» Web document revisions
[Start of section]

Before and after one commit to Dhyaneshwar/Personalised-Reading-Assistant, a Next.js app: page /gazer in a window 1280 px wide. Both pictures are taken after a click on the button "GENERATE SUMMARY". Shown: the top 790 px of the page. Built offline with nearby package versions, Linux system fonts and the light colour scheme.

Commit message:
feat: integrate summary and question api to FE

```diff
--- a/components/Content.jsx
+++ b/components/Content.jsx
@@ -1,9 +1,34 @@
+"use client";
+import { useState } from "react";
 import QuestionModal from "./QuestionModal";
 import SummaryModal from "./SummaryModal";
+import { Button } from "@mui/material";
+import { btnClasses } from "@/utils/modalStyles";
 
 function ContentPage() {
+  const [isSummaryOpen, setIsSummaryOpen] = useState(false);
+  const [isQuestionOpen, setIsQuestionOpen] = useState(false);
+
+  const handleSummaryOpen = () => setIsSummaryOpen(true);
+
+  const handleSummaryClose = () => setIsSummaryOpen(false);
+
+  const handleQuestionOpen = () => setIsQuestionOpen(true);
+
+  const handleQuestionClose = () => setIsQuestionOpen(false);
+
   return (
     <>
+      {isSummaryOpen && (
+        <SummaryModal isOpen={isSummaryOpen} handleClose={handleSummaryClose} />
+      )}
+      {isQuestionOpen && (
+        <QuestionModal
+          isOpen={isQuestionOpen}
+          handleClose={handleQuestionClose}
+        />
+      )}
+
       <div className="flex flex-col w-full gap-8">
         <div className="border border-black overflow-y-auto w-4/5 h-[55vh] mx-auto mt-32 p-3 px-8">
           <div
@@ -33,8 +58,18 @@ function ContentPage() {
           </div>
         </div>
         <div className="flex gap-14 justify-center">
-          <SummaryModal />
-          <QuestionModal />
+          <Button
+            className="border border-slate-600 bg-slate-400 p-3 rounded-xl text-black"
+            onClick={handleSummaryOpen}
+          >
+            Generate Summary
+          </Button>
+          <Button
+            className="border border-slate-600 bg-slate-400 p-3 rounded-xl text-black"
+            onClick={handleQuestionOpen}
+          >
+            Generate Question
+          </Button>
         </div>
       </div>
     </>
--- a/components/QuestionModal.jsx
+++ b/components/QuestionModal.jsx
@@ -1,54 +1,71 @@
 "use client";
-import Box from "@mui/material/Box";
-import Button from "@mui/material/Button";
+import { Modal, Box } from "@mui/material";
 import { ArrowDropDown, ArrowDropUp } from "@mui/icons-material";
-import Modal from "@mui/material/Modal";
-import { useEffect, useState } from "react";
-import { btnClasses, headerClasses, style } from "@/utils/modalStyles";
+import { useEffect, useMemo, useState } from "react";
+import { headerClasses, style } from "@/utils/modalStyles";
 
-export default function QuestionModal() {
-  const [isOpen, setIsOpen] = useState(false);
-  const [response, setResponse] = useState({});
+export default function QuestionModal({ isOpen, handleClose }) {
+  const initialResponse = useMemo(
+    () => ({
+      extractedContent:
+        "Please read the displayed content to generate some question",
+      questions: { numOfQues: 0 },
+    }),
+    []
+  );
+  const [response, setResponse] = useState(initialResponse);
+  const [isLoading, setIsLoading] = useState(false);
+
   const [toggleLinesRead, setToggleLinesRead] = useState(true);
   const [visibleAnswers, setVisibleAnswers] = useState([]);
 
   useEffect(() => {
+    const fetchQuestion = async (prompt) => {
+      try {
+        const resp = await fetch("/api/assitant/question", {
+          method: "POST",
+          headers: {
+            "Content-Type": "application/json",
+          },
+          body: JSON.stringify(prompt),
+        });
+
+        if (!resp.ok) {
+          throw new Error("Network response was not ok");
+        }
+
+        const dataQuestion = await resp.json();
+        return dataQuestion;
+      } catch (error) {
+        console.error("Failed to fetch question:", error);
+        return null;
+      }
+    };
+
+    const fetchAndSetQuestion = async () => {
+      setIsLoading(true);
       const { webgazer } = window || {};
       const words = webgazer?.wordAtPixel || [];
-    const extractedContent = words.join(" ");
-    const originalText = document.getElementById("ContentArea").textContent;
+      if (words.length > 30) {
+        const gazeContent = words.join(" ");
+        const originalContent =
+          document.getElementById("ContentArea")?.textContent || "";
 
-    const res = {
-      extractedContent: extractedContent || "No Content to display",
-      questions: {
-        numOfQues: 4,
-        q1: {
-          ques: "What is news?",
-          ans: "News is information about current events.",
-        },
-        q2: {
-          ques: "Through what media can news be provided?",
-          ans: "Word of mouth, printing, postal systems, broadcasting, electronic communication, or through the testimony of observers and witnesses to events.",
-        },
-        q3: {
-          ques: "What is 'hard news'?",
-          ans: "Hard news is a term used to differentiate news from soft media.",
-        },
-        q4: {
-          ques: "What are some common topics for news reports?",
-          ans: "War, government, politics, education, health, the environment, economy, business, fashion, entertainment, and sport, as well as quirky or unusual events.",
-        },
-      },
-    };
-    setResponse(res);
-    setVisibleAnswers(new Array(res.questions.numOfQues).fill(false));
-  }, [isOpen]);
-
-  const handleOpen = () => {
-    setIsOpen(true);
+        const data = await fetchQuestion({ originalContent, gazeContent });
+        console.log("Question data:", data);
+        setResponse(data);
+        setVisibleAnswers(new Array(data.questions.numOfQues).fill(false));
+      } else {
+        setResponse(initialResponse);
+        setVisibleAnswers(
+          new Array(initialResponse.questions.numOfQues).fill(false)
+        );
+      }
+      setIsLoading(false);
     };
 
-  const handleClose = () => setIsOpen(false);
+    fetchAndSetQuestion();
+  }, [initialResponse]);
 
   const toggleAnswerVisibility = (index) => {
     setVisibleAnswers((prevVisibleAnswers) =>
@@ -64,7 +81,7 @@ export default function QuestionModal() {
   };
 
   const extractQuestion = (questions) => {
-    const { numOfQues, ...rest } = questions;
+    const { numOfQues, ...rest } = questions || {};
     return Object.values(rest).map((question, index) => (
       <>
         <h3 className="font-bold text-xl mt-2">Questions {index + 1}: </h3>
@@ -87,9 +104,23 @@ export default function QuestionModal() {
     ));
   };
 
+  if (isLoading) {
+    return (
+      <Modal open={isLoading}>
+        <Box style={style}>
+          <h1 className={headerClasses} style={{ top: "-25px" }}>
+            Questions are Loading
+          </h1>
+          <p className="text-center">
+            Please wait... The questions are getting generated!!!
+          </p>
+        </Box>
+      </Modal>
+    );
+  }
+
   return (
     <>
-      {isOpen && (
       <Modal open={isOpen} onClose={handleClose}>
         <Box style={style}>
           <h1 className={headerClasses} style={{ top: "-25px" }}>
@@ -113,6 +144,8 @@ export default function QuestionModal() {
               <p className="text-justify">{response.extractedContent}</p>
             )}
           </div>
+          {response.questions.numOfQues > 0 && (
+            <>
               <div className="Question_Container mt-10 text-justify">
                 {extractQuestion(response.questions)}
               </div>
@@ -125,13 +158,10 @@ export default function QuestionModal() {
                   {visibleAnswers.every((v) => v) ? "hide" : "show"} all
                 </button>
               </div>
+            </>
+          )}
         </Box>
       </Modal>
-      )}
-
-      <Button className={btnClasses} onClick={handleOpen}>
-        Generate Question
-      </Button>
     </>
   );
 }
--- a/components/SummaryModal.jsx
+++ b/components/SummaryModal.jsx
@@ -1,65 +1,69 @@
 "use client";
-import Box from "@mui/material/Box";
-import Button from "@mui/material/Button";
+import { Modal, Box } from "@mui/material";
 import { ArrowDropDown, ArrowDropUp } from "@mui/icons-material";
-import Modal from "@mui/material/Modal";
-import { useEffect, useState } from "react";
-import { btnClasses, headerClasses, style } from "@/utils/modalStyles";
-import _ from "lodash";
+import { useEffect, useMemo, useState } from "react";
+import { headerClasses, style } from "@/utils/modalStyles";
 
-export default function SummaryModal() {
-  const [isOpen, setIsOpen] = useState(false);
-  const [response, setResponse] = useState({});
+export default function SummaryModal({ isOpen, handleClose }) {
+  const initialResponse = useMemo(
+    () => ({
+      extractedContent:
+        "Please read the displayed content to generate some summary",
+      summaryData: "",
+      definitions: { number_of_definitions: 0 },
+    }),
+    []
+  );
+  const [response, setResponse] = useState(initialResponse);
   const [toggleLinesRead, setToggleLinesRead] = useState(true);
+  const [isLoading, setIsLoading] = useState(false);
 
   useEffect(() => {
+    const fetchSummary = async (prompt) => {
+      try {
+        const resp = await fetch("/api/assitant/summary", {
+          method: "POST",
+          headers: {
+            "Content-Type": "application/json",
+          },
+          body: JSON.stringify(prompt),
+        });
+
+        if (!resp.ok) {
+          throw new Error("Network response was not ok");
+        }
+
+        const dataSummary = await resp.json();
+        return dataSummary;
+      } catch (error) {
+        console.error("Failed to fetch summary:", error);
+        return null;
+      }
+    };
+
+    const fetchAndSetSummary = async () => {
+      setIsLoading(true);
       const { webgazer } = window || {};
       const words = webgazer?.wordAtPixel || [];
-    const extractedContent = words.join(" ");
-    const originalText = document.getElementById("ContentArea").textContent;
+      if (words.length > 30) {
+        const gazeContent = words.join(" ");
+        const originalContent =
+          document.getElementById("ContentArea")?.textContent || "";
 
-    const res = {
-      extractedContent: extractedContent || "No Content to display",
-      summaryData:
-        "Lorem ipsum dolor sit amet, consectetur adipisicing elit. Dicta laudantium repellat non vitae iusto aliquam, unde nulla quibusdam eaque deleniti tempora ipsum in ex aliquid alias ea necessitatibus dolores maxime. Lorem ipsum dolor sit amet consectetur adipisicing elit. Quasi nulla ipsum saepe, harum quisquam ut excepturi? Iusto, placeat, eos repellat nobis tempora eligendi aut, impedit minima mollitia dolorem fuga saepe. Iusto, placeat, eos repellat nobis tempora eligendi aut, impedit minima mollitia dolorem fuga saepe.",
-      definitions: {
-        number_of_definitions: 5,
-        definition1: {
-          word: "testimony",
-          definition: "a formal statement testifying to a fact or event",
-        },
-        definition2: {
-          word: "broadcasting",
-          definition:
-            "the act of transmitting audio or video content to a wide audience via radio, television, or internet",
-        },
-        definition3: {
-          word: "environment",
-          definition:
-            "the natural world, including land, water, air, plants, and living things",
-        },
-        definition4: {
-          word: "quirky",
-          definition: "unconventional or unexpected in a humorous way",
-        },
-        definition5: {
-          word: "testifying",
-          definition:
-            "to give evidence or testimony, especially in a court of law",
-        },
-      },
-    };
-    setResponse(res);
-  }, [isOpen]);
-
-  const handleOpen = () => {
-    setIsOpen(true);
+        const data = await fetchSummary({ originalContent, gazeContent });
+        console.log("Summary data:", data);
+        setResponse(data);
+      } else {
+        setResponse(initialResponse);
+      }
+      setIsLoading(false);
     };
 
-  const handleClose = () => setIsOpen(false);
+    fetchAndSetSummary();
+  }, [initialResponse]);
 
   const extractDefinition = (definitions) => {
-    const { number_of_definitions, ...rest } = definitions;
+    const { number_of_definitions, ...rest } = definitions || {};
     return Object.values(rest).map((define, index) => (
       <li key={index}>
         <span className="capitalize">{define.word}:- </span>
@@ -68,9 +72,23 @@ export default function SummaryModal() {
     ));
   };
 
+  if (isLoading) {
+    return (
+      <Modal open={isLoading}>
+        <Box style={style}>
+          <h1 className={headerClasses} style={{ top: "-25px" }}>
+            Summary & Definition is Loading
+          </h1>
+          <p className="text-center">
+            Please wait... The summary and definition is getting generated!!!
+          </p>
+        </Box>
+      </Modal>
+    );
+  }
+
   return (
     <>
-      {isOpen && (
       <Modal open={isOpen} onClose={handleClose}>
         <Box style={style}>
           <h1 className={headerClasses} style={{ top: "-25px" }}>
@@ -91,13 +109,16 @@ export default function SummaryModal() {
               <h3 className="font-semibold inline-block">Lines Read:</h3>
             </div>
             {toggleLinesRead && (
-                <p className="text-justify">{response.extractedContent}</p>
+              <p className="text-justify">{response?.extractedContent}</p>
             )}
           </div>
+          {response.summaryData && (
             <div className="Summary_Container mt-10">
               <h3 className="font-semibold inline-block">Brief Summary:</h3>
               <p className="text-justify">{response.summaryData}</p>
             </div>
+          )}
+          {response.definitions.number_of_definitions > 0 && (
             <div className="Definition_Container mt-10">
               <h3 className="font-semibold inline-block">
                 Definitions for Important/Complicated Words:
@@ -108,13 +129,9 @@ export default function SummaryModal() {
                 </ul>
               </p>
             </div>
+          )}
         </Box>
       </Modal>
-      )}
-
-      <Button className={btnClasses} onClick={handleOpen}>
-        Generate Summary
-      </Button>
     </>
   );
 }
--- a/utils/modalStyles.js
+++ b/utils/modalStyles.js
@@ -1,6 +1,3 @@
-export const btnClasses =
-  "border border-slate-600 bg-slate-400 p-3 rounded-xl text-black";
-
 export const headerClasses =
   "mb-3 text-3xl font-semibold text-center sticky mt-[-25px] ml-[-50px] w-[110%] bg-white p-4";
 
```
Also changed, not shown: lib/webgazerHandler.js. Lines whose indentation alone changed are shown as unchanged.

[End of section]

» TASK ITEM
The lines you need are those containing "QuestionModal"; find them in the records and copy them.

» ANSWER AREA
 import QuestionModal from "./QuestionModal";
+        <QuestionModal
-          <QuestionModal />
--- a/components/QuestionModal.jsx
+++ b/components/QuestionModal.jsx
-export default function QuestionModal() {
+export default function QuestionModal({ isOpen, handleClose }) {
@@ -64,7 +81,7 @@ export default function QuestionModal() {
@@ -87,9 +104,23 @@ export default function QuestionModal() {
@@ -113,6 +144,8 @@ export default function QuestionModal() {
@@ -125,13 +158,10 @@ export default function QuestionModal() {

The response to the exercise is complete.